7/ Trump complained to aides about having to spend two days in Canada for the G7 summit, saying the Friday trip is a distraction from his upcoming meeting with North Korea. White House staff has discussed sending Pence to Canada instead of Trump. (Washington Post)

8/ Trump's new national security adviser has not had a Cabinet-level National Security Council meeting on North Korea in his two months on the job. In April, Trump blamed John Bolton for derailing the upcoming summit with North Korea after Bolton said the U.S. would make no concessions unless North Korea denuclearized. Trump instead has driven the preparation for the summit almost exclusively on his own, consulting with Secretary of State Mike Pompeo. (Politico)
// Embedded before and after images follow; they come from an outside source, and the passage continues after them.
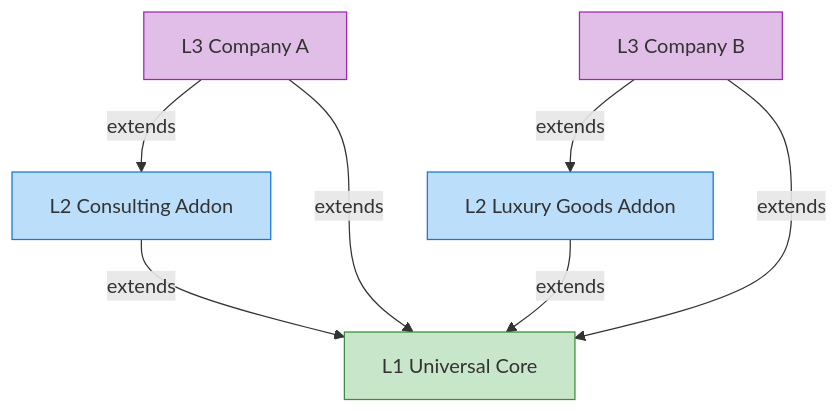
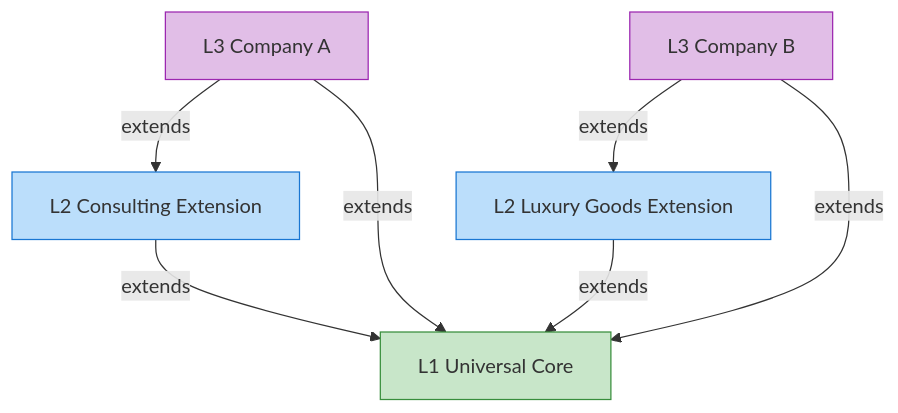
The diagram in docs-site/architecture/inheritance.md (ramphias/universal-ontology-definition), drawn with Mermaid before and after one commit. The commit also changed other lines of this file and 57 other files, not shown here.

Commit message:
refactor: rename addon terminology to extension across the project

````diff
--- a/docs-site/architecture/inheritance.md
+++ b/docs-site/architecture/inheritance.md
@@ -7,21 +7,21 @@
 ```mermaid
 graph TD
     L1["L1 Universal Core"]
-    L2a["L2 Consulting Addon"]
-    L2b["L2 Luxury Goods Addon"]
+    L2a["L2 Consulting Extension"]
+    L2b["L2 Luxury Goods Extension"]
     L3a["L3 Company A"]
     L3b["L3 Company B"]
     
     L3a -->|extends| L2a
     L3a -->|extends| L1
     L3b -->|extends| L2b
     L3b -->|extends| L1
     L2a -->|extends| L1
     L2b -->|extends| L1
     
     style L1 fill:#c8e6c9,stroke:#388e3c
     style L2a fill:#bbdefb,stroke:#1976d2
     style L2b fill:#bbdefb,stroke:#1976d2
     style L3a fill:#e1bee7,stroke:#9c27b0
     style L3b fill:#e1bee7,stroke:#9c27b0
 ```
````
poll/ 48% of voters say they're more likely to back a congressional candidate who promises to serve as a check on Trump. 53% say they're less likely to vote for a candidate who supports Trump on most issues. (NBC News)


🐊 Dept. of Swamp Things.

  1. Mick Mulvaney fired all 25 members of the Consumer Financial Protection Bureau's advisory board days after some of the members criticized his leadership as acting director of the watchdog agency. The CFPB plans to revamp the Consumer Advisory Board in the fall by hiring all new members. "The outspoken members of the Consumer Advisory Board seem more concerned about protecting their taxpayer funded junkets to Washington, D.C., and being wined and dined by the Bureau than protecting consumers," said a spokesperson for the agency. (Washington Post)

  2. Commerce Secretary Wilbur Ross says the U.S. has signed a deal with Chinese telecom giant ZTE to end the crippling sanctions against the company. The deal includes a $1 billion penalty against ZTE and requires that U.S.-chosen compliance officers be placed inside the company. ZTE will also be required to change its board of directors and executive team within 30 days. (CNBC)

  3. The Trump administration will scale back how the federal government evaluates hundreds of potentially toxic chemicals. Instead of assessing the risk of potential chemical exposure in the air, ground or water, the EPA will focus on possible harm caused by direct contact. (New York Times)

  4. A U.S. district judge ordered the EPA to provide documents used by Scott Pruitt to claim that human behavior is not a "primary contributor" to climate change. (Scientific American / The Hill)

  5. The White House asked Scott Pruitt to stop visiting a West Wing restaurant. Pruitt has complained that EPA doesn't have a cafeteria of its own or private dining quarters. (Politico)

  6. Pruitt had his 24/7 security detail pick up his dry cleaning and help him find his favorite moisturizing lotion. The protective detail cost taxpayers nearly $3.5 million during Pruitt's first year on the job. (Washington Post)